Dadashev needed help to get out of the ring and was unable to make it to his dressing room before he collapsed and vomited in the corridor.[5] He was rushed to University of Maryland Prince George's Hospital Center, where he was diagnosed with a subdural hematoma and underwent emergency surgery to stop the bleeding. He was then placed in an induced coma to try to allow the swelling in his brain to subside.[4] However, Dadashev's condition worsened and on July 23 he died in the hospital.[4] He is survived by his wife, Elizaveta, and a son.[8]


The Russian Boxing Federation launched an investigation into the tragedy, and pledged to support Dadashev's family financially.[8] The Maryland State Athletic Commission will also conduct an investigation.[9] Dadashev's body is planned to be sent to his hometown of Saint Petersburg, Russia, for funeral services and burial.[10] Promoter Bob Arum will pay for the funeral expenses, and a GoFundMe page was setup to raise funds for Dadashev's wife and son.[11] The farewell ceremony took place in Petergof on August 4.[12]


  1. ^ "Максим Дадашев решил перейти в профессиональный бокс" [Maxim Dadashev decided to switch to professional boxing]. (in Russian). July 2, 2015. Retrieved July 25, 2019.
  2. ^ "Боксер Максим Дадашев умер после поединка" [Boxer Maxim Dadashev died after a fight]. (in Russian). July 23, 2019.
  3. ^ "Боксер Максим Дадашев. Биография" [Boxer Maxim Dadashev.
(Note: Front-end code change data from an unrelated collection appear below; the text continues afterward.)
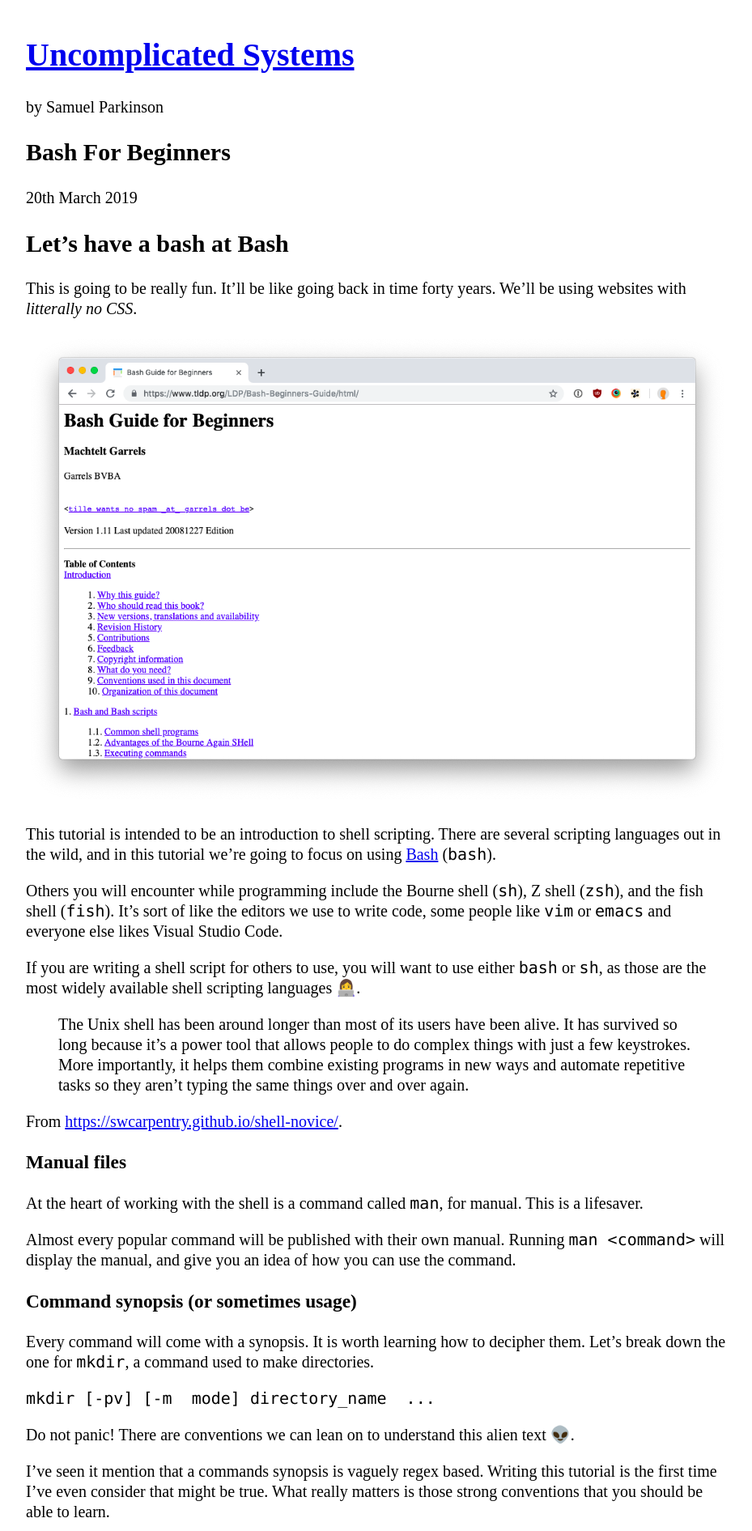
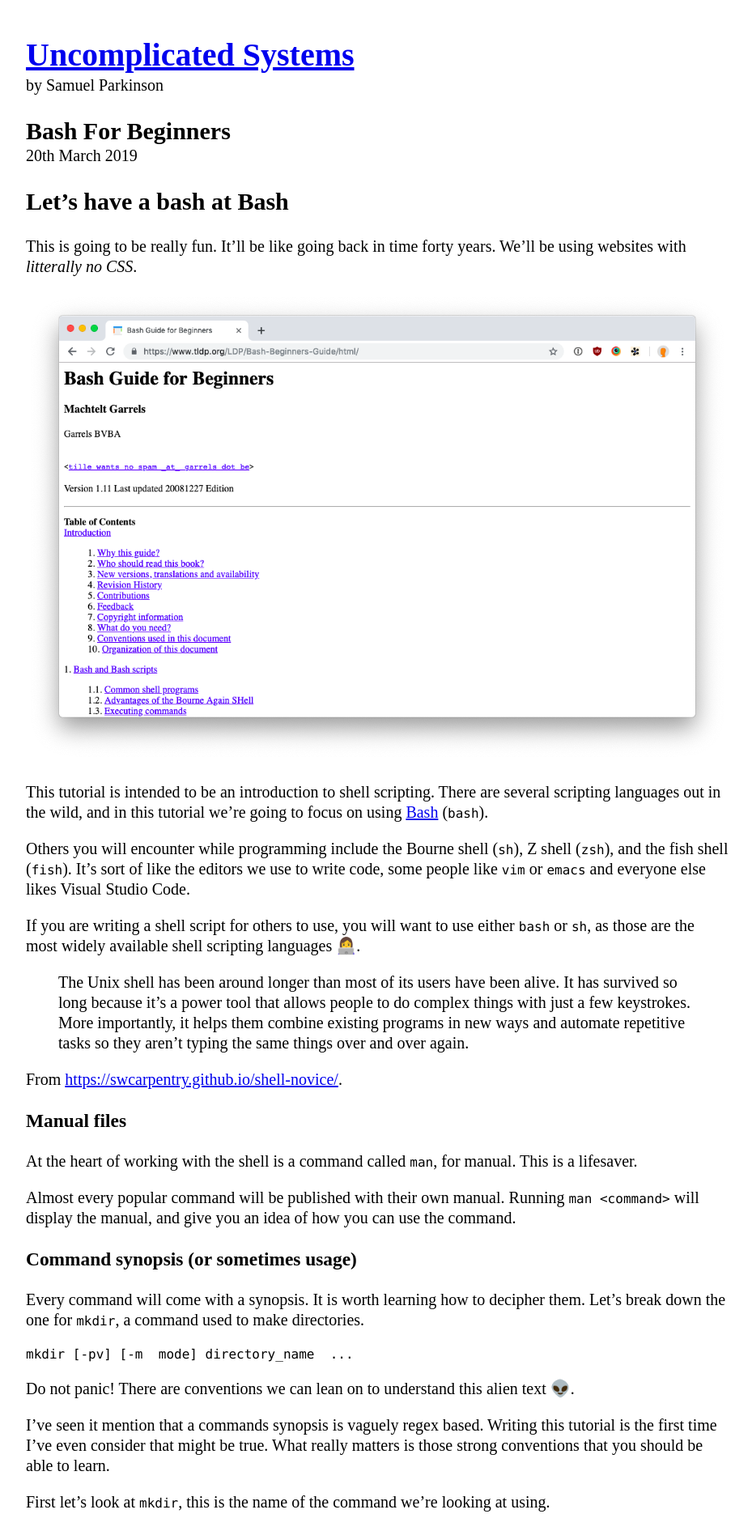
Before and after one commit to sjparkinson/uncomplicated.systems, a Jekyll site: the page built from _posts/2019-03-20-bash-for-beginners.md, in a window 1280 px wide. Shown: the top 1891 px of the page at 81% size, without its empty margins (174-1103 px from the left). Built offline with Jekyll 4.4.1, drawn with Linux system fonts in a browser that asks for light colours.

Commit message:
Small typography improvements

```diff
--- a/assets/css/main.css
+++ b/assets/css/main.css
@@ -34,7 +34,7 @@ body {
     /* Remove the margin in all browsers, center horizontally. */
     max-width: 90ch;
     padding: 1rem;
-    font-size: 1.25rem;
+    font-size: 20px;
 }
 
 /*
@@ -68,7 +68,7 @@ pre {
         Menlo,
         monospace;
     /* 1 */
-    font-size: 1em;
+    font-size: 1rem;
     /* 2 */
 }
 
@@ -222,6 +222,16 @@ summary {
 img {
     max-width: 100%;
     height: auto;
+}
+
+header[role="banner"] hgroup h1,
+ main hgroup h2 {
+    margin-bottom: 0;
+}
+
+header[role="banner"] hgroup p,
+main hgroup p {
+    margin-top: 0;
 }
 
 .highlight .hll {
```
Biography]. (in Russian). July 23, 2019.
  4. ^ a b c d e f g h Rafael, Dan; Kim, Steve (July 23, 2019). "Boxer Dadashev dies from Friday fight injuries". ESPN. Retrieved July 24, 2019.
  5. ^ a b Fortin, Jacey (July 23, 2019). "Maxim Dadashev Dies of Injuries After Losing Boxing Match". The New York Times.
  6. ^ "Maxim Dadashev". BoxRec. Retrieved July 24, 2019.
  7. ^ "Maxim Dadashev dies after boxing injuries sustained against Subriel Matias". BBC. July 24, 2019. Retrieved July 24, 2019.
  8. ^ a b Crosby, Jack (July 23, 2019). "Boxer Maxim Dadashev dies at 28 after suffering brain injury in TKO loss". CBS Sports. Retrieved July 24, 2019.
  9. ^ Wang, Gene (July 24, 2019). "Maryland State Athletic Commission to review boxing match that led to death of Maxim Dadashev". The Washington Post. Retrieved July 25, 2019.
  10. ^ France-Presse, Agence (July 23, 2019). "Russian boxer Maxim Dadashev passes away after sustaining injuries in super-lightweight bout in US". Firstpost. Retrieved July 24, 2019.
  11. ^ Idec, Keith (July 24, 2019). "GoFundMe Account Created To Benefit Maxim Dadashev's Family". Retrieved July 25, 2019.
  12. ^ "В Петергофе попрощались с боксером Максимом Дадашевым" [People in Petergof say final goodbyes to boxer Maxim Dadashev] (in Russian). August 4, 2019. Retrieved August 4, 2019.

See also[edit]

External links[edit]